The mother did find a great home for her daughter. Although the daughter was afraid of the change, she made the move. It was much harder on the mother emotionally than it was on the daughter.  

On the first day, when the daughter arrived to the group home, the staff had a Welcome party. The daughter never looked back. She adjusted quickly to her new living arrangement. She enjoyed getting new furniture to furnish her room. She took up miniature golf on the course the group home had on the property.

As the mother adjusted to having an empty house, she also found new things to do. She joined a book club, had lunch with friends once a week, joined the YMCA, took exercise classes. She even learned to swim.

Each month the mother and daughter have a “girls weekend”. They go out to eat, go to a movie, stay up to the wee hours of the morning talking, eat a scoop of ice cream at midnight, just like they always used to do.

Are they happy now? The answer is a resounding “YES”.  Both mother and daughter have grown as people. The daughter has matured. She can now do so many things for herself and on her own. The mother is impressed with her progress. The mother is less “hovering”. She understands how happy her daughter is. The mother enjoys her newfound independence also. She doesn’t worry about her daughter because she knows she is in good hands. They’re both happy. 

If your adult child who’s living with a physical, mental or intellectual disability has not yet received government benefits, know that a special needs trust will be a resource for him or her to help with day-to-day expenses, healthcare and more. You will want to consult an attorney about which of the three types of special needs trust is best to establish for your child. And, of course, also talk with your attorney about updating your will. Speak with your financial advisors so they can help your money to grow. 

Now, this probably stuns a lot of people. And, I understand that. That’s why I am here, to walk with you through the process.

Now that we’ve addressed your first question, you may be ready to move on to your next questions. I encourage you to listen to prior podcast episodes which we each broadly answer fundamental special needs trust questions. Or, wait for upcoming episodes when we dig deeper into each questions and answer. You can also find all our episodes on the Vista Points website at vistapoints.org, as well as a transcription of each podcast. 

Thank you so much for joining today’s episode of Choose Your Path, a Vista Points podcast. Subscribe now, to your YouTube channel named Vista Points SNT, that’s S-N-T as in special needs trust. There you can subscribe and be notified when the latest episodes come out. By the way, that’s on the 1st and the 15th of every month. 

Each episode creates awareness and provides education about special needs trusts and answers your questions. (Oh, and thanks so much to the subscribers and listeners that’s already sent us their questions!) And if you haven’t asked yours yet, we encourage you to ask a question,  share your concerns online or over the phone. If online, visit Facebook page named VistaPointsInc and send a direct message, otherwise known as a DM, to VistaPointsInc, that’s Vista-Points-I-N-C. 

You may call the Vista Points office at 888-422-4076. That number again is 888-422-4076. Each of the Vista Points team will answer your questions and assist you in whatever way they can.
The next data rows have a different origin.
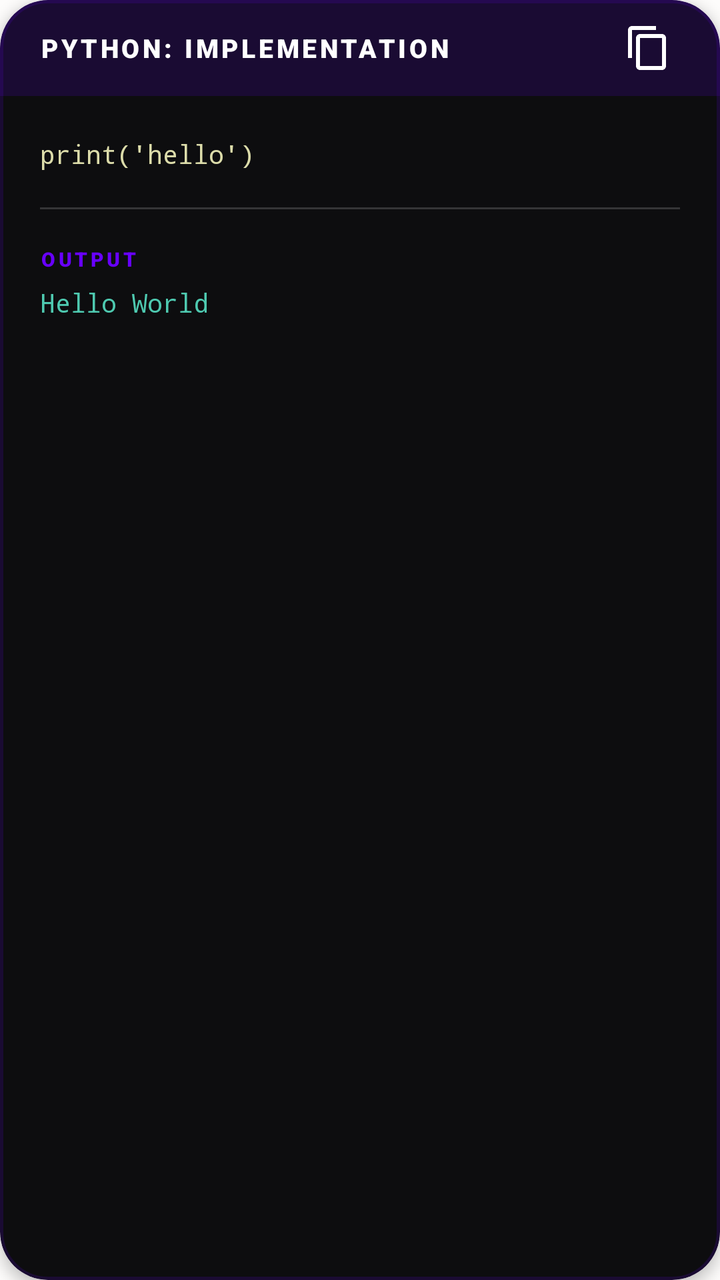
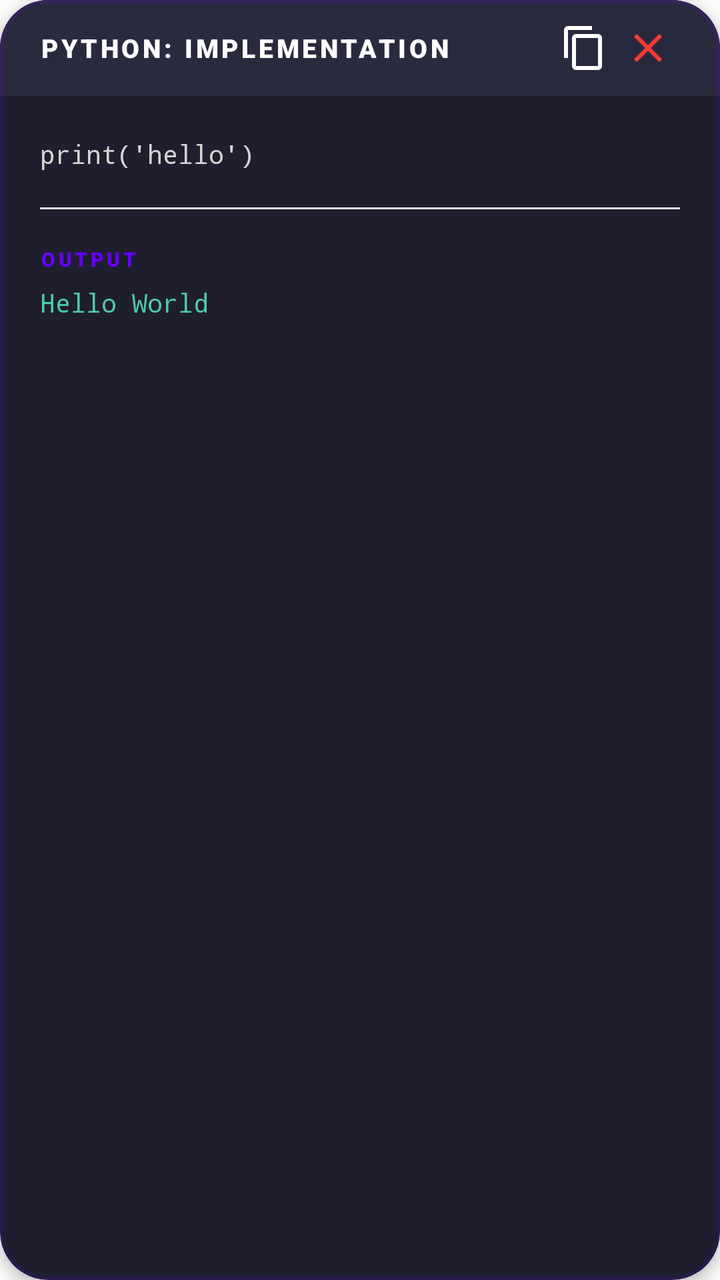

An Android layout rendered at two revisions. The XML below is the earlier revision; the diff shows what the commit changed to produce the second picture.
<!-- AndroidManifest.xml: application theme Theme.Zzzz -->
<!-- res/layout/item_code_flashcard.xml -->
<?xml version="1.0" encoding="utf-8"?>
<com.google.android.material.card.MaterialCardView xmlns:android="http://schemas.android.com/apk/res/android"
    xmlns:app="http://schemas.android.com/apk/res-auto"
    android:layout_width="match_parent"
    android:layout_height="wrap_content"
    android:layout_marginBottom="20dp"
    app:cardBackgroundColor="#0D0D0F"
    app:cardCornerRadius="24dp"
    app:cardElevation="4dp"
    app:strokeColor="@color/brand_purple_alpha15"
    app:strokeWidth="1.5dp">

    <LinearLayout
        android:layout_width="match_parent"
        android:layout_height="wrap_content"
        android:orientation="vertical">

        <LinearLayout
            android:layout_width="match_parent"
            android:layout_height="48dp"
            android:background="@color/brand_purple_alpha15"
            android:gravity="center_vertical"
            android:paddingHorizontal="20dp">

            <TextView
                android:id="@+id/tvCodeHeading"
                android:layout_width="0dp"
                android:layout_height="wrap_content"
                android:layout_weight="1"
                android:text="Python: Implementation"
                android:textColor="#FFFFFF"
                android:textSize="13sp"
                android:fontFamily="sans-serif-black"
                android:letterSpacing="0.12"
                android:textAllCaps="true" />

            <ImageButton
                android:id="@+id/btnCopyCode"
                android:layout_width="32dp"
                android:layout_height="32dp"
                android:background="?attr/selectableItemBackgroundBorderless"
                android:src="@drawable/ic_copy"
                app:tint="#FFFFFF"
                android:contentDescription="Copy" />
        </LinearLayout>

        <LinearLayout
            android:layout_width="match_parent"
            android:layout_height="wrap_content"
            android:orientation="vertical"
            android:padding="20dp">

            <TextView
                android:id="@+id/tvCodeContent"
                android:layout_width="match_parent"
                android:layout_height="wrap_content"
                android:fontFamily="monospace"
                android:lineSpacingExtra="6dp"
                android:text="print('hello')"
                android:textColor="#DCDCAA"
                android:textSize="13sp" />

            <View
                android:layout_width="match_parent"
                android:layout_height="1dp"
                android:layout_marginVertical="18dp"
                android:background="#2AFFFFFF" />

            <TextView
                android:layout_width="wrap_content"
                android:layout_height="wrap_content"
                android:text="OUTPUT"
                android:textColor="@color/brand_purple"
                android:textSize="10sp"
                android:fontFamily="sans-serif-black"
                android:letterSpacing="0.15" />

            <TextView
                android:id="@+id/tvCodeOutput"
                android:layout_width="match_parent"
                android:layout_height="wrap_content"
                android:layout_marginTop="6dp"
                android:fontFamily="monospace"
                android:text="Hello World"
                android:textColor="#4EC9B0"
                android:textSize="13sp" />
        </LinearLayout>
    </LinearLayout>
</com.google.android.material.card.MaterialCardView>
<!-- resources referenced by this layout -->
<resources>
  <color name="brand_purple">#6800FF</color>
  <color name="brand_purple_alpha15">#266800FF</color>
  <!-- drawable ic_copy (drawable) -->
  <vector xmlns:android="http://schemas.android.com/apk/res/android"
      android:width="24dp"
      android:height="24dp"
      android:viewportWidth="24"
      android:viewportHeight="24"
      android:tint="#FFFFFF">
      <path
          android:fillColor="@android:color/white"
          android:pathData="M16,1H4c-1.1,0 -2,0.9 -2,2v14h2V3h12V1zM19,5H8c-1.1,0 -2,0.9 -2,2v14c0,1.1 0.9,2 2,2h11c1.1,0 2,-0.9 2,-2V7C21,5.9 20.1,5 19,5zM19,21H8V7h11V21z"/>
  </vector>
  <style name="Theme.Zzzz" parent="Base.Theme.Zzzz" />
  <style name="Base.Theme.Zzzz" parent="Theme.Material3.DayNight.NoActionBar">
          
          <item name="colorPrimary">@color/brand_purple</item>
          <item name="colorOnPrimary">@color/text_on_brand</item>
          <item name="colorPrimaryContainer">@color/brand_purple_alpha15</item>
          <item name="colorOnPrimaryContainer">@color/brand_purple</item>
  
          
          <item name="colorSecondary">@color/brand_purple_light</item>
          <item name="colorOnSecondary">@color/text_on_brand</item>
  
          
          <item name="android:windowBackground">@color/app_background</item>
          <item name="colorSurface">@color/app_background</item>
          <item name="colorOnSurface">@color/text_main</item>
          <item name="colorSurfaceVariant">@color/surface_card</item>
          <item name="colorOnSurfaceVariant">@color/text_sub</item>
  
          
          <item name="colorOutline">@color/colorOutline</item>
          <item name="colorOutlineVariant">@color/divider</item>
  
          
          <item name="android:textColorHighlight">@color/text_selection_highlight</item>
          <item name="android:colorControlActivated">@color/brand_purple</item>
          <item name="android:textSelectHandle">@color/brand_purple</item>
  
          
          <item name="android:statusBarColor">@android:color/transparent</item>
          <item name="android:windowLightStatusBar">true</item>
      </style>
  <color name="text_on_brand">#FFFFFF</color>
  <color name="brand_purple_light">#8C33FF</color>
  <color name="app_background">#FDFCFB</color>
  <color name="text_main">#1D1D1F</color>
  <color name="surface_card">#FFFFFF</color>
  <color name="text_sub">#636366</color>
  <color name="colorOutline">#79747E</color>
  <color name="divider">#E5E5EA</color>
  <color name="text_selection_highlight">#4D6800FF</color>
</resources>

<!-- the commit's change to res/layout/item_code_flashcard.xml (unified diff, before → after) -->
@@ -4,7 +4,7 @@
     android:layout_width="match_parent"
     android:layout_height="wrap_content"
     android:layout_marginBottom="20dp"
-    app:cardBackgroundColor="#0D0D0F"
+    app:cardBackgroundColor="@color/code_bg"
     app:cardCornerRadius="24dp"
     app:cardElevation="4dp"
     app:strokeColor="@color/brand_purple_alpha15"
@@ -18,7 +18,7 @@
         <LinearLayout
             android:layout_width="match_parent"
             android:layout_height="48dp"
-            android:background="@color/brand_purple_alpha15"
+            android:background="@color/code_header_bg"
             android:gravity="center_vertical"
             android:paddingHorizontal="20dp">
 
@@ -42,6 +42,15 @@
                 android:src="@drawable/ic_copy"
                 app:tint="#FFFFFF"
                 android:contentDescription="Copy" />
+
+            <ImageButton
+                android:id="@+id/btnDeleteCard"
+                android:layout_width="32dp"
+                android:layout_height="32dp"
+                android:background="?attr/selectableItemBackgroundBorderless"
+                android:src="@drawable/ic_delete"
+                app:tint="#FF3B30"
+                android:contentDescription="Delete" />
         </LinearLayout>
 
         <LinearLayout
@@ -57,14 +66,14 @@
                 android:fontFamily="monospace"
                 android:lineSpacingExtra="6dp"
                 android:text="print('hello')"
-                android:textColor="#DCDCAA"
+                android:textColor="@color/code_text"
                 android:textSize="13sp" />
 
             <View
                 android:layout_width="match_parent"
                 android:layout_height="1dp"
                 android:layout_marginVertical="18dp"
-                android:background="#2AFFFFFF" />
+                android:background="@color/divider" />
 
             <TextView
                 android:layout_width="wrap_content"
@@ -82,7 +91,7 @@
                 android:layout_marginTop="6dp"
                 android:fontFamily="monospace"
                 android:text="Hello World"
-                android:textColor="#4EC9B0"
+                android:textColor="@color/code_output"
                 android:textSize="13sp" />
         </LinearLayout>
     </LinearLayout>
<!-- resource entries referenced after the edit -->
@@ -2,6 +2,10 @@
 <resources>
   <color name="brand_purple">#6800FF</color>
   <color name="brand_purple_alpha15">#266800FF</color>
+  <color name="code_bg">#1E1E2E</color>
+  <color name="code_header_bg">#2A2A3E</color>
+  <color name="code_output">#4EC9B0</color>
+  <color name="code_text">#D4D4D4</color>
   <!-- drawable ic_copy (drawable) -->
   <vector xmlns:android="http://schemas.android.com/apk/res/android"
       android:width="24dp"
@@ -12,6 +16,17 @@
       <path
           android:fillColor="@android:color/white"
           android:pathData="M16,1H4c-1.1,0 -2,0.9 -2,2v14h2V3h12V1zM19,5H8c-1.1,0 -2,0.9 -2,2v14c0,1.1 0.9,2 2,2h11c1.1,0 2,-0.9 2,-2V7C21,5.9 20.1,5 19,5zM19,21H8V7h11V21z"/>
+  </vector>
+  <!-- drawable ic_delete (drawable) -->
+  <?xml version="1.0" encoding="utf-8"?>
+  <vector xmlns:android="http://schemas.android.com/apk/res/android"
+      android:width="24dp"
+      android:height="24dp"
+      android:viewportWidth="24"
+      android:viewportHeight="24">
+      <path
+          android:fillColor="#FF3B30"
+          android:pathData="M19,6.41L17.59,5 12,10.59 6.41,5 5,6.41 10.59,12 5,17.59 6.41,19 12,13.41 17.59,19 19,17.59 13.41,12z" />
   </vector>
   <style name="Theme.Zzzz" parent="Base.Theme.Zzzz" />
   <style name="Base.Theme.Zzzz" parent="Theme.Material3.DayNight.NoActionBar">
Enjoy your day with your loved one. Come back for previous and new episodes of Choose Your Path. Regardless of where or when you find us, we walk beside you on the path. I look forward to our next steps together and talking with you soon.